As far as salacious crimes go, this was always going to be prime tabloid fodder: a young woman escaping her husband still holding the penis she had just chopped off? There were T-shirts, there were Saturday Night Live sketches, Robin Williams did a bit. There were even parody songs about it. Howard Stern weighed in, saying he didn’t believe Bobbitt had raped Gallo, because she ‘wasn’t attractive enough’. He called her a 'psycho bitch.' He then helped raise money for Bobbitt’s medical bills.
The question of why it happened was contentious: jealous wife or battered woman? Unsuspecting husband or abuser and rapist? What he said or what she said? Then there were the questions that always come up: why didn’t she leave? Bobbitt was asleep when it happened, after all. They had separated once, why had they reconciled? What’s more, Gallo wasn’t the perfect victim. Bobbitt said she was jealous and possessive and the couple would call the police on each other after their fights. She had stolen around $7,000 from her boss. After the crime, Gallo also told police that Bobbitt was sexually selfish, saying 'I don't think it's fair, so I pulled back the sheets then and I did it.'

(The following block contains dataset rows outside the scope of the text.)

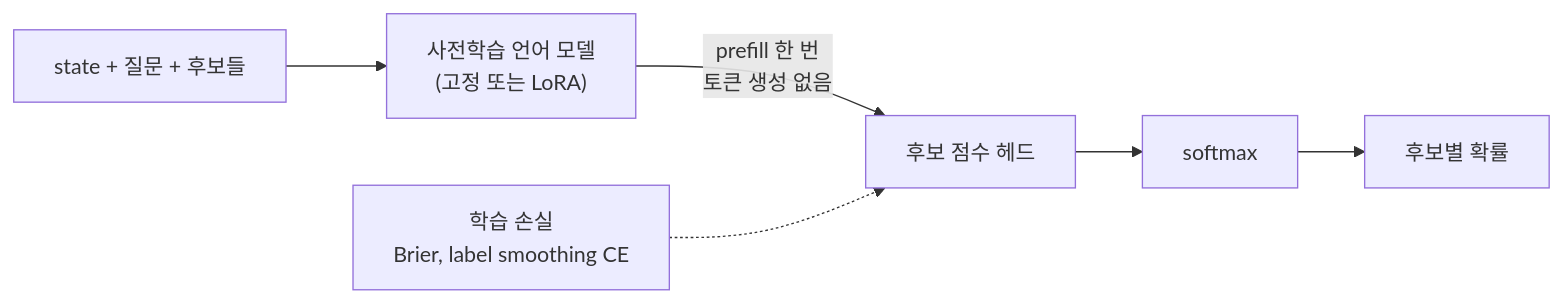
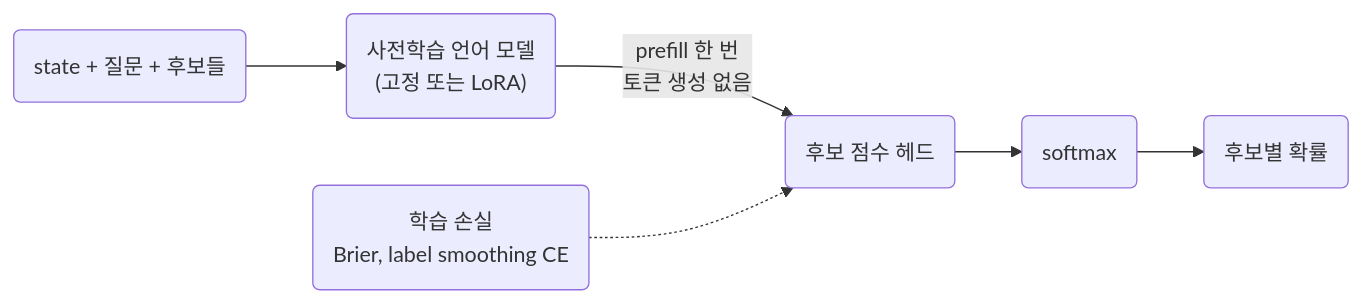
One commit to seujung/ai-research changed the second of 2 diagrams in docs/trends/posts/2026-10-18-jev-limits.md. Above: the diagram before and after it, drawn with Mermaid. The commit also changed other lines of this file and 176 other files, not shown here.

````diff
--- a/docs/trends/posts/2026-10-18-jev-limits.md
+++ b/docs/trends/posts/2026-10-18-jev-limits.md
@@ -175,7 +175,7 @@
 ```mermaid
 flowchart LR
-    X["state + 질문 + 후보들"] --> B["사전학습 언어 모델<br/>(고정 또는 LoRA)"]
-    B -->|"prefill 한 번<br/>토큰 생성 없음"| H["후보 점수 헤드"]
-    H --> SM["softmax"] --> P["후보별 확률"]
-    L["학습 손실<br/>Brier, label smoothing CE"] -.-> H
+    X("state + 질문 + 후보들") --> B("사전학습 언어 모델<br/>(고정 또는 LoRA)")
+    B -->|"prefill 한 번<br/>토큰 생성 없음"| H("후보 점수 헤드")
+    H --> SM("softmax") --> P("후보별 확률")
+    L("학습 손실<br/>Brier, label smoothing CE") -.-> H
 ```
````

When the case went to trial, Bobbitt was found not guilty of the rape Gallo accused him of. But two months later, Gallo was also found not guilty of the ‘malicious wounding’, by reason of temporary insanity. Instead of a 20-year sentence, she was subjected to a 45-day psychiatric evaluation. So what really happened and who’s really to blame
Bobbitt denies all the allegations against him, but a clearer account of events has developed beyond the castration jokes that puts the case into a different light: Gallo was a victim of domestic abuse. She has said that Bobbitt physically, sexually and psychologically abused her. She toldVanity Fair he anally raped her, forced her to have an abortion, beat her and threatened to have her deported. She has said that she felt trapped.
If that sounds familiar, look at the Sally Challen case. Both women were victims of domestic violence who went on to commit crimes against their abusers. This wasn’t a case of a jealous wife or a woman in a rage, it was the case of a woman who was consistently violated and abused. It might not justify the castration, but it does offer an explanation.
Bobbitt might have been acquitted on the charge of the spousal rape of Lorena, but less than a year later, his new fiancé would accuse him of domestic violence and he would be arrested. Months after this, another arrest would follow. There would then come a third and fourth arrest on charges of domestic violence. He denies any wrongdoing. Gallo has since set up a charitable organisation, Lorena’s Red Wagon that helps victims of domestic violence.
John Wayne Bobbitt hasbeen on the record to say his penis is fine, now. He even went on to act in porn films (including Frankenpenis and John Wayne Bobbitt: Uncut), films he has said are some of the ‘best-selling adult movies in history’. All of which goes some way to prove Lorena’s point, which she made toTime magazine on the 25th anniversary: that at the time, the media missed the point. They made it about a missing penis, a punchline, instead of what it was really about: domestic violence and years of abuse.
So, can a woman who cut off her husband’s penis be vindicated?